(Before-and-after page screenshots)
"""
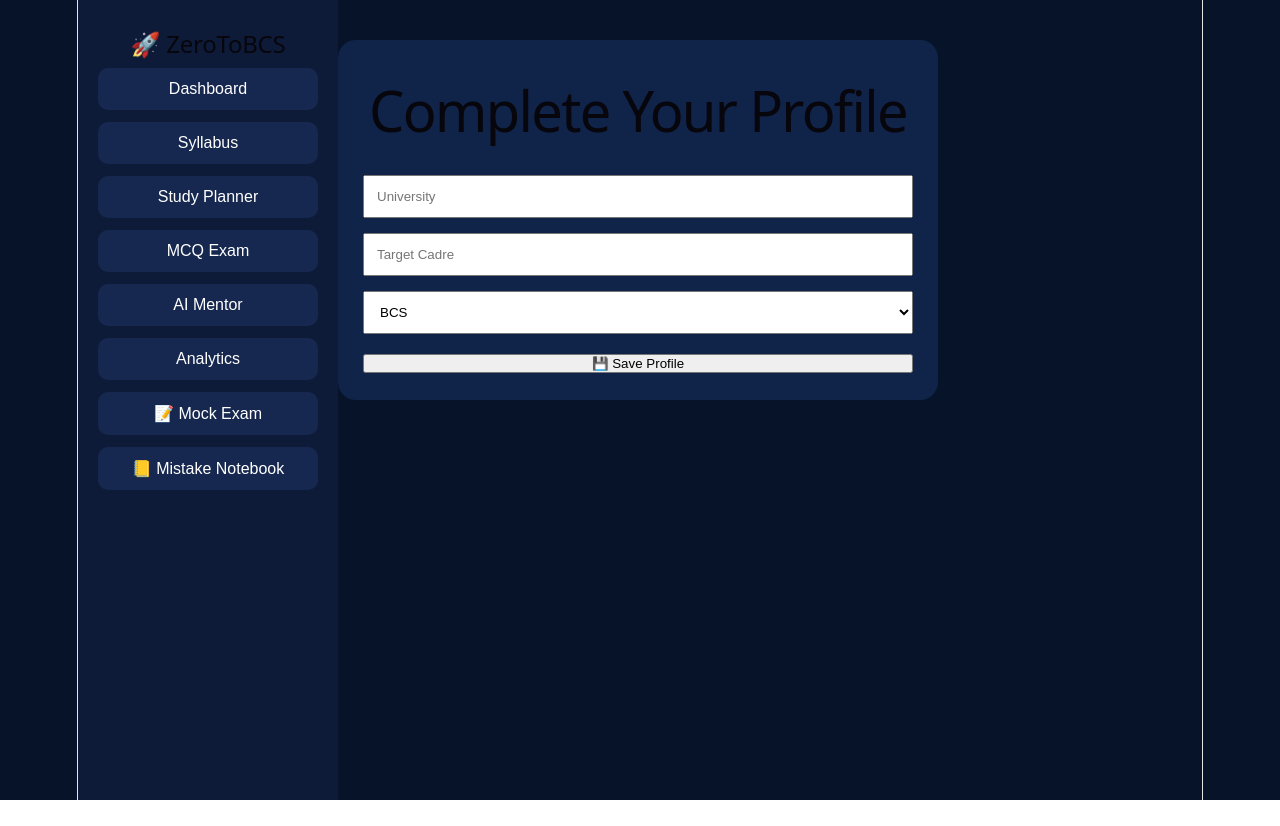
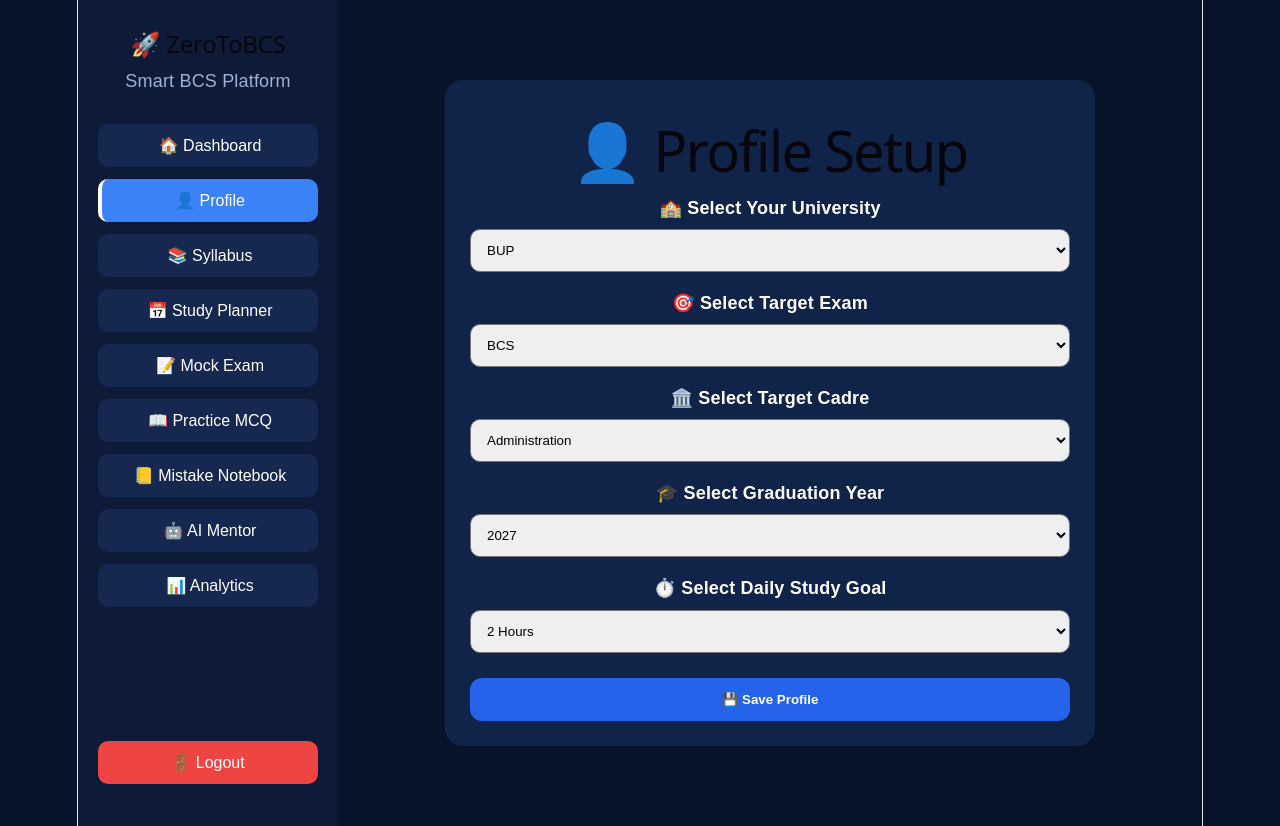
Before and after one commit to munna0toBCS/ZeroToBCS, a React (Vite) app: page /profile in a window 1280 px wide. Before the commit the page ends 800 px from the top, so only its background shows below. Built offline with nearby package versions, Linux system fonts and the light colour scheme; no server answers; sample sign-in values are in the browser's storage.

Commit message:
Added profile dropdown labels

```diff
--- a/src/App.jsx
+++ b/src/App.jsx
@@ -7,7 +7,7 @@ export default function App() {
     <div className="app">
       <Sidebar />
 
-      <main className="content">
+<main className="main">
         <AppRoutes />
       </main>
     </div>
--- /dev/null
+++ b/src/components/AdminRoute.jsx
@@ -0,0 +1,20 @@
+import { Navigate } from "react-router-dom";
+import { useAuth } from "../context/AuthContext";
+
+export default function AdminRoute({ children }) {
+  const { currentUser } = useAuth();
+
+  const adminEmails = [
+    "asifabdullahmunna021@gmail.com",
+  ];
+
+  if (!currentUser) {
+    return <Navigate to="/auth" replace />;
+  }
+
+  if (!adminEmails.includes(currentUser.email)) {
+    return <Navigate to="/dashboard" replace />;
+  }
+
+  return children;
+}
--- a/src/components/Sidebar.jsx
+++ b/src/components/Sidebar.jsx
@@ -1,39 +1,67 @@
-import { Link } from "react-router-dom";
+import { NavLink, useNavigate } from "react-router-dom";
+import { signOut } from "firebase/auth";
+import { auth } from "../firebase";
 
 export default function Sidebar() {
+  const navigate = useNavigate();
+
+  const handleLogout = async () => {
+    await signOut(auth);
+    navigate("/auth");
+  };
+
+  const menuItems = [
+    { path: "/dashboard", label: "🏠 Dashboard" },
+    { path: "/profile", label: "👤 Profile" },
+    { path: "/syllabus", label: "📚 Syllabus" },
+    { path: "/planner", label: "📅 Study Planner" },
+    { path: "/exam", label: "📝 Mock Exam" },
+    { path: "/mcq", label: "📖 Practice MCQ" },
+    { path: "/mistakes", label: "📒 Mistake Notebook" },
+    { path: "/mentor", label: "🤖 AI Mentor" },
+    { path: "/analytics", label: "📊 Analytics" },
+  ];
+
   return (
-    <aside className="sidebar">
-      <h2>🚀 ZeroToBCS</h2>
+    <aside
+      className="sidebar"
+      style={{
+        display: "flex",
+        flexDirection: "column",
+        minHeight: "100vh",
+      }}
+    >
+      <div>
+        <h2>🚀 ZeroToBCS</h2>
+        <p>Smart BCS Platform</p>
 
-      <Link to="/dashboard">
-        <button>Dashboard</button>
-      </Link>
+        {menuItems.map((item) => (
+          <NavLink key={item.path} to={item.path}>
+            {({ isActive }) => (
+              <button
+                style={{
+                  background: isActive ? "#3b82f6" : "#16284f",
+                  borderLeft: isActive
+                    ? "4px solid #ffffff"
+                    : "4px solid transparent",
+                }}
+              >
+                {item.label}
+              </button>
+            )}
+          </NavLink>
+        ))}
+      </div>
 
-      <Link to="/syllabus">
-        <button>Syllabus</button>
-      </Link>
-
-      <Link to="/planner">
-        <button>Study Planner</button>
-      </Link>
-
-      <Link to="/mcq">
-        <button>MCQ Exam</button>
-      </Link>
-
-      <Link to="/mentor">
-        <button>AI Mentor</button>
-      </Link>
-
-      <Link to="/analytics">
-        <button>Analytics</button>
-      </Link>
-      <Link to="/exam">
-  <button>📝 Mock Exam</button>
-</Link>
-<Link to="/mistakes">
-  <button>📒 Mistake Notebook</button>
-</Link>
+      <button
+        onClick={handleLogout}
+        style={{
+          marginTop: "auto",
+          background: "#ef4444",
+        }}
+      >
+        🚪 Logout
+      </button>
     </aside>
   );
 }
--- a/src/pages/Dashboard.jsx
+++ b/src/pages/Dashboard.jsx
@@ -28,9 +28,7 @@ export default function Dashboard() {
 
   return (
     <div style={{ maxWidth: "1100px", margin: "0 auto" }}>
-      <button onClick={handleLogout} style={{ marginBottom: "20px" }}>
-        🚪 Logout
-      </button>
+
 
       <section className="hero">
         <span className="badge">ZeroToBCS V2</span>
--- a/src/pages/Profile.jsx
+++ b/src/pages/Profile.jsx
@@ -1,11 +1,14 @@
 import { useState } from "react";
 import { doc, setDoc } from "firebase/firestore";
 import { auth, db } from "../firebase";
-import { addXP } from "../services/xpService";
+import Button from "../components/ui/Button";
+
 export default function Profile() {
-  const [university, setUniversity] = useState("");
-  const [targetCadre, setTargetCadre] = useState("");
+  const [university, setUniversity] = useState("BUP");
   const [examTarget, setExamTarget] = useState("BCS");
+  const [targetCadre, setTargetCadre] = useState("Administration");
+  const [graduationYear, setGraduationYear] = useState("2027");
+  const [dailyGoal, setDailyGoal] = useState("2 Hours");
 
   const saveProfile = async () => {
     const user = auth.currentUser;
@@ -15,42 +18,58 @@ export default function Profile() {
       return;
     }
 
-    await setDoc(doc(db, "users", user.uid), {
-      email: user.email,
-      university,
-      targetCadre,
-      examTarget,
-      xp: 0,
-      level: "Cadet",
-      createdAt: new Date(),
-    });
-await addXP(user.uid, 50);
+    await setDoc(
+      doc(db, "users", user.uid),
+      {
+        email: user.email,
+        university,
+        examTarget,
+        targetCadre,
+        graduationYear,
+        dailyGoal,
+      },
+      { merge: true }
+    );
+
     alert("✅ Profile saved successfully!");
   };
 
+  const labelStyle = {
+    display: "block",
+    marginTop: "18px",
+    marginBottom: "8px",
+    fontWeight: "bold",
+  };
+
+  const inputStyle = {
+    width: "100%",
+    padding: "12px",
+    borderRadius: "10px",
+  };
+
   return (
-    <div className="card" style={{ maxWidth: "600px", margin: "40px auto" }}>
-      <h1>Complete Your Profile</h1>
+    <div className="card" style={{ maxWidth: "650px", margin: "40px auto" }}>
+      <h1>👤 Profile Setup</h1>
 
-      <input
-        placeholder="University"
-        value={university}
-        onChange={(e) => setUniversity(e.target.value)}
-        style={{ width: "100%", padding: "12px", marginTop: "20px" }}
-      />
+      <label style={labelStyle}>🏫 Select Your University</label>
+      <select value={university} onChange={(e) => setUniversity(e.target.value)} style={inputStyle}>
+        <option>BUP</option>
+        <option>DU</option>
+        <option>JU</option>
+        <option>CU</option>
+        <option>RU</option>
+        <option>JNU</option>
+        <option>BRUR</option>
+        <option>NSU</option>
+        <option>BRAC</option>
+        <option>IUB</option>
+        <option>AIUB</option>
+        <option>EWU</option>
+        <option>Other</option>
+      </select>
 
-      <input
-        placeholder="Target Cadre"
-        value={targetCadre}
-        onChange={(e) => setTargetCadre(e.target.value)}
-        style={{ width: "100%", padding: "12px", marginTop: "15px" }}
-      />
-
-      <select
-        value={examTarget}
-        onChange={(e) => setExamTarget(e.target.value)}
-        style={{ width: "100%", padding: "12px", marginTop: "15px" }}
-      >
+      <label style={labelStyle}>🎯 Select Target Exam</label>
+      <select value={examTarget} onChange={(e) => setExamTarget(e.target.value)} style={inputStyle}>
         <option>BCS</option>
         <option>Bank Job</option>
         <option>Primary</option>
@@ -59,9 +78,43 @@ await addXP(user.uid, 50);
         <option>Police</option>
       </select>
 
-      <button onClick={saveProfile} style={{ marginTop: "20px", width: "100%" }}>
-        💾 Save Profile
-      </button>
+      <label style={labelStyle}>🏛️ Select Target Cadre</label>
+      <select value={targetCadre} onChange={(e) => setTargetCadre(e.target.value)} style={inputStyle}>
+        <option>Administration</option>
+        <option>Police</option>
+        <option>Foreign Affairs</option>
+        <option>Tax</option>
+        <option>Customs</option>
+        <option>Audit & Accounts</option>
+        <option>Education</option>
+        <option>Information</option>
+        <option>Railway</option>
+        <option>Health</option>
+        <option>Agriculture</option>
+        <option>General</option>
+      </select>
+
+      <label style={labelStyle}>🎓 Select Graduation Year</label>
+      <select value={graduationYear} onChange={(e) => setGraduationYear(e.target.value)} style={inputStyle}>
+        <option>2026</option>
+        <option>2027</option>
+        <option>2028</option>
+        <option>2029</option>
+        <option>2030</option>
+      </select>
+
+      <label style={labelStyle}>⏱️ Select Daily Study Goal</label>
+      <select value={dailyGoal} onChange={(e) => setDailyGoal(e.target.value)} style={inputStyle}>
+        <option>1 Hour</option>
+        <option>2 Hours</option>
+        <option>3 Hours</option>
+        <option>4 Hours</option>
+        <option>5+ Hours</option>
+      </select>
+
+      <div style={{ marginTop: "25px" }}>
+        <Button onClick={saveProfile}>💾 Save Profile</Button>
+      </div>
     </div>
   );
 }
--- a/src/routes/AppRoutes.jsx
+++ b/src/routes/AppRoutes.jsx
@@ -12,7 +12,7 @@ import Exam from "../pages/Exam";
 import MistakeNotebook from "../pages/MistakeNotebook";
 import Admin from "../pages/Admin";
 import ProtectedRoute from "../components/ProtectedRoute";
-
+import AdminRoute from "../components/AdminRoute";
 export default function AppRoutes() {
   return (
     <Routes>
@@ -102,7 +102,9 @@ export default function AppRoutes() {
   path="/admin"
   element={
     <ProtectedRoute>
-      <Admin />
+      <AdminRoute>
+        <Admin />
+      </AdminRoute>
     </ProtectedRoute>
   }
 />
```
"""
Which lines above contain the word "className"? Show each of them.

     <div className="app">
-      <main className="content">
+<main className="main">
-    <aside className="sidebar">
+      className="sidebar"
       <section className="hero">
         <span className="badge">ZeroToBCS V2</span>
-    <div className="card" style={{ maxWidth: "600px", margin: "40px auto" }}>
+    <div className="card" style={{ maxWidth: "650px", margin: "40px auto" }}>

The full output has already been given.